Because of the lack of legacy data, it is difficult to put some of these stats into context over the past few years, but rest assured I will be keeping track of them over time and a review of the stats will come in the shape of another blog article towards the end of the year.
If you are like me where you have to give support on several different systems and are constantly hopping desks looking for a free mac or linux, or you have several machines in front of you and you are having to switch between machines using a kvm switch you are going to love this tool synergy.
I lined up 4 Desktops and monitors with different OS that I constantly use. I then installed synergy on all machines, after 15 mins I was in control of all machines using only one mouse and keyboard and Scrolling typing and opening programs from left to right across all desktops as if the computers where welded together
Matt Cutts shows how to configure Synergy in six steps
Microsoft have finally revealed Surface Computing a technology where users intereacts with the desktop
Completly by touch.
Have you ever thought of building your own PC, but have been put off due how daunting the task maybe?
Well if you can put together a lego kit you can put together a pc from parts.
Jeff Attwood has written an excellent article he explains how to put together the components, test stability and overclocking the PC.
One of the most common questions I get asked from clients is, why do I get spam or email virus that appears to originate from inside our organization.Spammers and Viruses are becoming evermore resourceful in trying to elude us to open their emails. One of the simplest ways of getting you to open an email is spoofing email address of users we trust. There are several ways they can get hold of userâ€™s emails the question is how you stop spammers and viruses from faking addresses.Today’s anti-spam are composed of several layers for detecting spam. One of the methods for detecting fake or spoof emails is inbound authentication and Identity verification technically known as SIDF.
How Sender ID Works
- The sender sends an e-mail message.
- The recipientâ€™s inbound e-mail server receives the message.
- The inbound e-mail server checks which domain claims to have sent the message and checks
the DNS for the SPF record of that domain. The inbound server then determines if the IP address
of the sending e-mail server matches the IP addresses that are published in the SPF record.
E-mail messages that fail may be deleted, blocked, or sent to the Junk e-mail folder.
- As a recommended option, the Sender ID result can be combined with reputation data about the
IP/domain holder. This reputation data enhances delivery decisions for all e-mail, including

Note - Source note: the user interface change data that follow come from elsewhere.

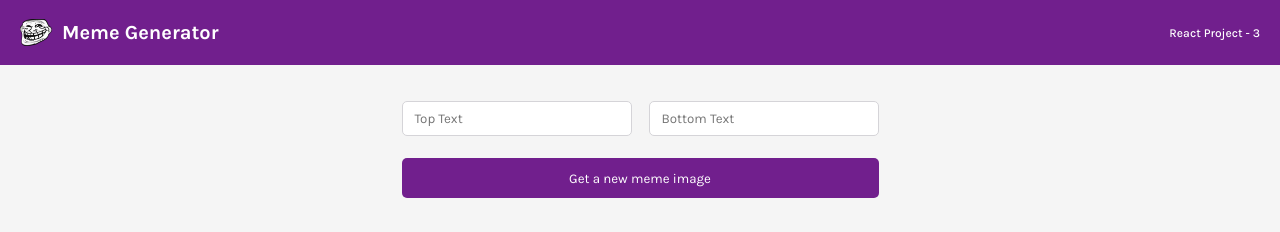
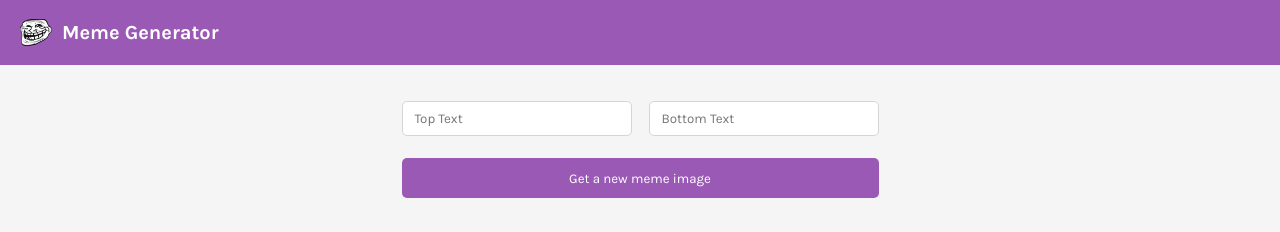
Before and after one commit to joyjsmun/meme_generator, a React (Create React App) app: page / in a window 1280 px wide. Shown: the top 232 px of the page. Built offline with nearby package versions, Linux system fonts and the light colour scheme; grey boxes are pictures that could not be loaded; the HTML template or start-up script is replaced by a standard one.

Commit message:
changed styling

```diff
--- a/public/style.css
+++ b/public/style.css
@@ -13,7 +13,7 @@ body {
 nav{
     display: flex;
     height: 65px;
-    background: #711F8D;
+    background: #9b59b6;
     align-items: center;
     padding: 20px;
 }
@@ -63,7 +63,7 @@ button{
     color: white;
     width: 477px;
     height: 40px;
-    background: #711F8D;
+    background: #9b59b6;
     border-radius: 5px;
     border: none;
     grid-column: 1 /-1;
--- a/src/components/Header.js
+++ b/src/components/Header.js
@@ -3,7 +3,6 @@ export default function Header() {
         <nav>
             <img className="nav--img" src="../images/troll-face.png" />
             <span>Meme Generator</span>
-            <h3>React Project - 3</h3>
         </nav>
     )
 }
```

messages sent from both legitimate senders and spammers which may pass the Sender ID check.
- When combined with the receiving networkâ€™s anti-spam and anti-phishing technologies, the
e-mail may be delivered to the Inbox, the Junk or Quarantine folders, or may be blocked and deleted.Â
Question is, so why are fake emails still getting through?
Many small businesses do not know or still have not implemented this extra layer of security until a majority of business implement the SPF on their domains we will still continue to receive fake emails or we could opt to block all emails that have not implemented, thisÂ solution is risky as businesses could possibly lose important emails from potential clients.